Direct access to files / folders | Talk Web Hosting

Ah, if you want dynamic control over accessible files – forbid access to "inputs.php" unless the user is logged in – then the ".htaccess" file can not really help you because it is a static file, so its rules are all static.

For dynamic access control, you can add it to your ".htaccess" file:

RewriteEngine On
RewriteCond% {REQUEST_URI}! ^ / Index.php $
RewriteRule ^ (. +) $ /Index.php [NC,L]

These lines check if the requested URL is not "index.php" and, if so, rewrite it as "index.php". Or, in other words, it redirects all queries to "index.php" (and we really hear all the queries – not just the PHP files, but the images, the browser looking for "favicon.ico", the related resources and finally everything goes to "index.php").

Since everything is redirected to "index.php", this effectively blocks any access to any other file.

And then, in "index.php", the trick is to find the variable "$ _SERVER[‘REQUEST_URI’]because it contains the URL originally requested.

So, if a user navigates to "inputs.php", then what happens will be rewritten to "index.php" – so it's "index.php" which will always be called – then "$ _SERVER[‘REQUEST_URI’]"will contain" /inputs.php "because that is what was originally requested.

Then the idea is that you can have a table in your "index.php", which maps URLs to file names. Something like that:

$ pages =
[[[[
& # 39; / & # 39; => & # 39; home.php & # 39;
& # 39; / login & # 39; => & # 39; login.php & # 39;
];

And then you look at "$ _SERVER[‘REQUEST_URI’]"in your table to find the actual underlying file name, and then simply include it:

$ req = $ _SERVER[‘REQUEST_URI’];
if (isset ($ pages[$req]))
{
include ($ pages[$req])
}
other
{
// no URL found, launches 404 "Not Found"
http_response_code (404);
}

In this way, PHP code is used to map URLs to filenames. So you can control the accessible URLs. As it is PHP code, you can do it dynamically – for example, you can check if the user is logged in and, if necessary, add an entry for "inputs.php" in the array, then this file becomes conditionally accessible.

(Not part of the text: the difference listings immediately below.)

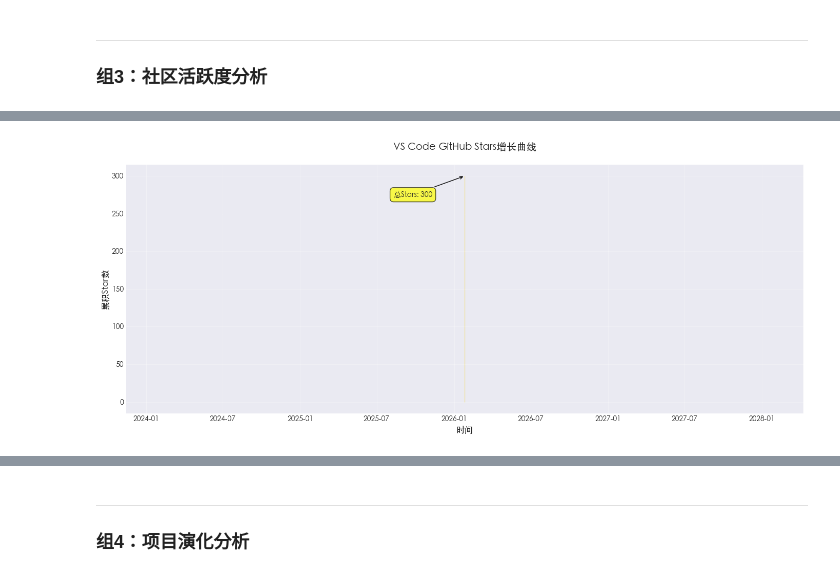
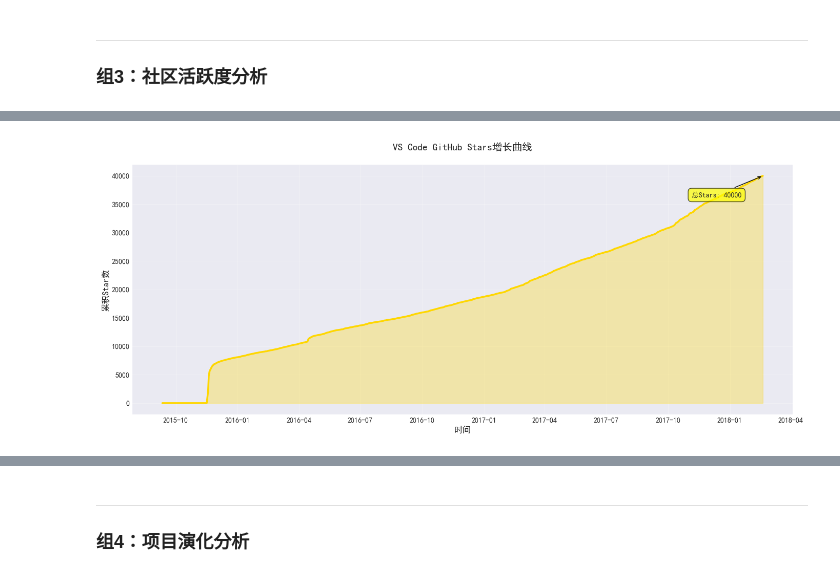
Before and after one commit to SiHaoYuu/Opensource-Software, a Jupyter notebook: code-oss-history.ipynb, the cells around one changed output, grey strips where cells are left out. Saved outputs shown, nothing was run; the diff lists cells and outputs as text; code cells hidden in the pictures.

```diff
--- a/code-oss-history.ipynb
+++ b/code-oss-history.ipynb
@@ -22,6 +22,12 @@ pd.set_option('display.width', None)
 plt.style.use('seaborn-v0_8-darkgrid')
 sns.set_palette("husl")
 %matplotlib inline
+
+# ======== 修复中文字体配置 ========
+# Windows系统上使用SimHei或Microsoft YaHei
+plt.rcParams['font.sans-serif'] = ['SimHei', 'Microsoft YaHei', 'SimSun', 'DejaVu Sans']
+plt.rcParams['axes.unicode_minus'] = False
+plt.rcParams['figure.dpi'] = 100
 # %% [markdown]
 # Visual Studio Code 开源项目演化分析
 
@@ -311,9 +353,6 @@ print("\n" + "="*70)
 
 ### 组1：贡献者分析
 # %%
-# 修改默认字体以显示中文
-plt.rcParams['font.sans-serif'] = ['STHeiti']  # 设置中文字体为黑体
-plt.rcParams['axes.unicode_minus'] = False  # 解决负号显示问题
 # 图表1: Top 20贡献者排行榜
 fig, ax = plt.subplots(figsize=(12, 8))
 top_20 = contributors.head(20)
@@ -631,9 +660,13 @@ prs列: ['URL', '关闭时间', '创建时间', '创建者', '序号', '更新
 print("\n【图表8】检查stargazers列名...")
 print(f"stargazers列: {list(stargazers.columns)}")
 
-# 使用正确的列名
+# 使用正确的列名 - 新数据中为"Star时间"
 star_date_col = None
-if '获取时间' in stargazers.columns:
+if 'Star时间' in stargazers.columns:
+    star_date_col = 'Star时间'
+    stargazers['starred_at'] = pd.to_datetime(stargazers['Star时间'], errors='coerce')
+elif '获取时间' in stargazers.columns:
+    # 备选：使用获取时间
     star_date_col = '获取时间'
     stargazers['starred_at'] = pd.to_datetime(stargazers['获取时间'], errors='coerce')
 elif 'starred_at' in stargazers.columns:
@@ -641,33 +674,48 @@ elif 'starred_at' in stargazers.columns:
 
 if 'starred_at' in stargazers.columns:
     # 按日期统计star数
-    stars_over_time = stargazers.groupby(stargazers['starred_at'].dt.date).size().reset_index()
-    stars_over_time.columns = ['date', 'count']
-    stars_over_time['date'] = pd.to_datetime(stars_over_time['date'])
-    stars_over_time = stars_over_time.sort_values('date')
-    stars_over_time['cumulative'] = stars_over_time['count'].cumsum()
+    valid_dates = stargazers[stargazers['starred_at'].notna()]
+    if len(valid_dates) > 0:
+        stars_over_time = valid_dates.groupby(valid_dates['starred_at'].dt.date).size().reset_index()
+        stars_over_time.columns = ['date', 'count']
+        stars_over_time['date'] = pd.to_datetime(stars_over_time['date'])
+        stars_over_time = stars_over_time.sort_values('date')
+        stars_over_time['cumulative'] = stars_over_time['count'].cumsum()
 
-    fig, ax = plt.subplots(figsize=(14, 6))
-    ax.plot(stars_over_time['date'], stars_over_time['cumulative'], linewidth=2.5, color='gold')
-    ax.fill_between(stars_over_time['date'], stars_over_time['cumulative'], alpha=0.3, color='gold')
-    ax.set_xlabel('时间', fontsize=12, fontweight='bold')
-    ax.set_ylabel('累积Star数', fontsize=12, fontweight='bold')
-    ax.set_title('VS Code GitHub Stars增长曲线', fontsize=14, fontweight='bold', pad=20)
-    ax.grid(alpha=0.3)
+        fig, ax = plt.subplots(figsize=(14, 6))
+        ax.plot(stars_over_time['date'], stars_over_time['cumulative'], linewidth=2.5, color='gold')
+        ax.fill_between(stars_over_time['date'], stars_over_time['cumulative'], alpha=0.3, color='gold')
+        ax.set_xlabel('时间', fontsize=12, fontweight='bold')
+        ax.set_ylabel('累积Star数', fontsize=12, fontweight='bold')
+        ax.set_title('VS Code GitHub Stars增长曲线', fontsize=14, fontweight='bold', pad=20)
+        ax.grid(alpha=0.3)
 
-    # 添加重要节点
-    ax.annotate(f"总Stars: {stars_over_time['cumulative'].iloc[-1]:.0f}",
-                xy=(stars_over_time['date'].iloc[-1], stars_over_time['cumulative'].iloc[-1]),
-                xytext=(-100, -30), textcoords='offset points',
-                bbox=dict(boxstyle='round,pad=0.5', fc='yellow', alpha=0.7),
-                arrowprops=dict(arrowstyle='->', connectionstyle='arc3,rad=0'))
+        # 添加重要节点
+        ax.annotate(f"总Stars: {stars_over_time['cumulative'].iloc[-1]:.0f}",
+                    xy=(stars_over_time['date'].iloc[-1], stars_over_time['cumulative'].iloc[-1]),
+                    xytext=(-100, -30), textcoords='offset points',
+                    bbox=dict(boxstyle='round,pad=0.5', fc='yellow', alpha=0.7),
+                    arrowprops=dict(arrowstyle='->', connectionstyle='arc3,rad=0'))
 
-    plt.tight_layout()
-    plt.show()
+        plt.tight_layout()
+        plt.show()
 
-    print(f"\n⭐ Stars分析：")
-    print(f"├─ 总Stars: {stars_over_time['cumulative'].iloc[-1]:.0f}")
-    print(f"├─ 数据范围: {stars_over_time['date'].min().date()} 至 {stars_over_time['date'].max().date()}")
+        print(f"\n⭐ Stars分析：")
+        print(f"├─ 总Stars: {stars_over_time['cumulative'].iloc[-1]:.0f}")
+        print(f"├─ 数据范围: {stars_over_time['date'].min().date()} 至 {stars_over_time['date'].max().date()}")
+        print(f"├─ 数据覆盖率: {len(valid_dates)/len(stargazers)*100:.1f}%")
+    else:
+        print("⚠️ 无有效的Star时间数据，显示总体统计...")
+        fig, ax = plt.subplots(figsize=(10, 6))
+        ax.bar(['GitHub Stars'], [len(stargazers)], color='gold', width=0.5)
+        ax.set_ylabel('数量', fontsize=12, fontweight='bold')
+        ax.set_title('VS Code GitHub Stars总数', fontsize=14, fontweight='bold', pad=20)
+        ax.text(0, len(stargazers), str(len(stargazers)), ha='center', va='bottom', fontweight='bold', fontsize=14)
+        plt.tight_layout()
+        plt.show()
+
+        print(f"\n⭐ Stars分析：")
+        print(f"└─ 总Stars: {len(stargazers)}")
 else:
     # 备选：如果时间列不可用，显示静态图表
     print("⚠️ 无法获取star时间信息，显示总体统计...")
@@ -689,2 +737,2 @@ stargazers列: ['主页', '头像URL', '序号', '用户ID', '用户名', '管
-[figure, old version]
+[figure, new version]
 ⭐ Stars分析：
```
Also changed, not shown: parts of 17 cells of this notebook, 1 other file.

You will notice that another benefit is that URLs do not need to be linked to the underlying files or the file system. You can use this for "pretty URLs" – as above, map access to "login.php" to "/ login" because it's a nicer URL. Or you can have multiple URLs all pointing to the same underlying file – to provide "aliases".

This gives you total control, via PHP, on what is and is not accessible.

The disadvantage – as you well know, there would be one – is that it also means that every access to a file must launch PHP code to check if the file is accessible. This will generally slow things down, compared to launching PHP when it comes to a ".php" file.

So, a variant is to change this condition in the ".htaccess" file to redirect only ".php" files to "index.php" while allowing other files – .jpg, .png, .css, etc. – to be served by Apache in the usual way.

(And this, by the way, is in fact, in essence, what WordPress and other CMS do.) That's how they can produce these "pretty URLs" for pages (dynamically obtained from 39, a database.) The actual rules of WordPress are a bit more It will serve any existing file in the file system, but will be redirected to "index.php" for anything else.)